Federal Communications Commission

Federal Communications Commission in the United States

Introduction to Federal Communications Commission

Federal Communications Commission (FCC), independent agency of the United States government created in 1934, with jurisdiction over communications in the 50 states, Guam, Puerto Rico, and the Virgin Islands. The function of the commission is to regulate interstate and foreign radio, television, wire, and cable communications; to provide for orderly development and operation of broadcasting services; to provide for rapid, efficient nationwide and worldwide telegraph and telephone service; to promote the safety of life and property through the use of wire and radio communications; and to employ communications facilities for strengthening national defense.

In the field of radio, the FCC regulates amplitude modulation (AM) and frequency modulation (FM) broadcasting and other kinds of radio services. It issues construction permits and licenses for all nongovernmental radio stations. It also assigns frequencies, operating power, and call signs; inspects transmitting equipment, and regulates the use of such equipment. Television broadcasting is regulated by the FCC in the same manner. The commission also regulates the use of cable channels and the quality of service delivered by cable television.

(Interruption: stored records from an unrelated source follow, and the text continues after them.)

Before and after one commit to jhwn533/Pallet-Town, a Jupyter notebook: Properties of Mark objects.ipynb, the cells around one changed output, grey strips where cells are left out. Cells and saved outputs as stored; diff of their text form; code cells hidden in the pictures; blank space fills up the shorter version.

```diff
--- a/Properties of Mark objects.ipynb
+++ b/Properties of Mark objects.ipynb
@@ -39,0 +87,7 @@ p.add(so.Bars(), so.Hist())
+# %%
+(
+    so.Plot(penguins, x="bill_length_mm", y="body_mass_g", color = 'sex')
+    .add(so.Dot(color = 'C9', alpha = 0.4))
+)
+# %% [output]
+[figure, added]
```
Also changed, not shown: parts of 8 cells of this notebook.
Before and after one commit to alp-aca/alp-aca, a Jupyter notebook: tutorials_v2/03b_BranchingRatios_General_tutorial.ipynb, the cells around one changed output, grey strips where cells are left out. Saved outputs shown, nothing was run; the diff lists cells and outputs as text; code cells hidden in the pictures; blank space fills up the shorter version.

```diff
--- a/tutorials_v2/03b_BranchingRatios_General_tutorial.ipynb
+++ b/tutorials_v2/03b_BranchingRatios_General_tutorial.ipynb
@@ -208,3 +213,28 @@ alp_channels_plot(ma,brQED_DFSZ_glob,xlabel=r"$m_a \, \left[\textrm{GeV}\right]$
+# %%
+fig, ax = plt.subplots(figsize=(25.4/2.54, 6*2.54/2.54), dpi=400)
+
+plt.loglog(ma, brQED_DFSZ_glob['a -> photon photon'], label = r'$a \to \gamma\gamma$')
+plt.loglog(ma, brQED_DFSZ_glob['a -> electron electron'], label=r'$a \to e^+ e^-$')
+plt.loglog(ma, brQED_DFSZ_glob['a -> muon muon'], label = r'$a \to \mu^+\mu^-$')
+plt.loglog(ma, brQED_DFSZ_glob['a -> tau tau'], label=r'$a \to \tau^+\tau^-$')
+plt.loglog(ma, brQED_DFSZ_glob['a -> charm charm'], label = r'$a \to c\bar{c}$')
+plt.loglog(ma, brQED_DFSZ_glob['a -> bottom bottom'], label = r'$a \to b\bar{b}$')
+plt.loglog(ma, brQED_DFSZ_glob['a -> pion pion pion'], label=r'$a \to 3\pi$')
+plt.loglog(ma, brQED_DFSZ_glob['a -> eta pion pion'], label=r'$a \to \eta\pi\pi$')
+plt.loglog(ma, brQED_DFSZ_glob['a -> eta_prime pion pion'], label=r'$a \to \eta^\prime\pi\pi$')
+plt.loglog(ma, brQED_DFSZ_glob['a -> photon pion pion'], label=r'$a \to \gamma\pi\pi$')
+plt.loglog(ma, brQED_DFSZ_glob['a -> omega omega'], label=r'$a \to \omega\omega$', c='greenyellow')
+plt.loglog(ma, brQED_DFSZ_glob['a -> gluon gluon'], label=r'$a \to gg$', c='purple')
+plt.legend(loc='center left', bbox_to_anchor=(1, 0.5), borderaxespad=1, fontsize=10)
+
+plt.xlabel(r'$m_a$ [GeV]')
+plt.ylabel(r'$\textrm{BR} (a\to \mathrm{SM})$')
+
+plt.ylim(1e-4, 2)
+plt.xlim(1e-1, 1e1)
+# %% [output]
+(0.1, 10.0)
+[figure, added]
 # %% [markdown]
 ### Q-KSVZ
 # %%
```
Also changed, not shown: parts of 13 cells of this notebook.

In common-carrier operations, which include telephone, telegraph, radio, and satellite communications, the FCC issues regulations and supervises service. The FCC is responsible for domestic administration of the telecommunications provisions of treaties and international agreements, and licenses radio and cable circuits from the United States to foreign points. The Emergency Broadcast System, which alerts and instructs the public in the event of enemy attack, is supervised by the FCC; the system is regularly used for broadcasting weather warnings and may also be used in local emergencies.

The FCC is administered by five commissioners appointed by the president, with approval of the Senate, to five-year terms.” (1)


The Federal Communications Commission regulates interstate and foreign
communications by radio, television, wire, satellite, and cable.

The Federal Communications Commission (FCC) was created by the
Communications Act of 1934 (47 U.S.C. 151 et seq.) to regulate interstate and
foreign communications by wire and radio in the public interest. The scope
of FCC regulation includes radio and television broadcasting; telephone,
telegraph, and cable television operation; two-way radio and radio operators; and
satellite communication.

The Commission comprises ?ve members, who are appointed by the
President with the advice and consent of the Senate. One of the members is
designated by the President as Chairman.


Media Bureau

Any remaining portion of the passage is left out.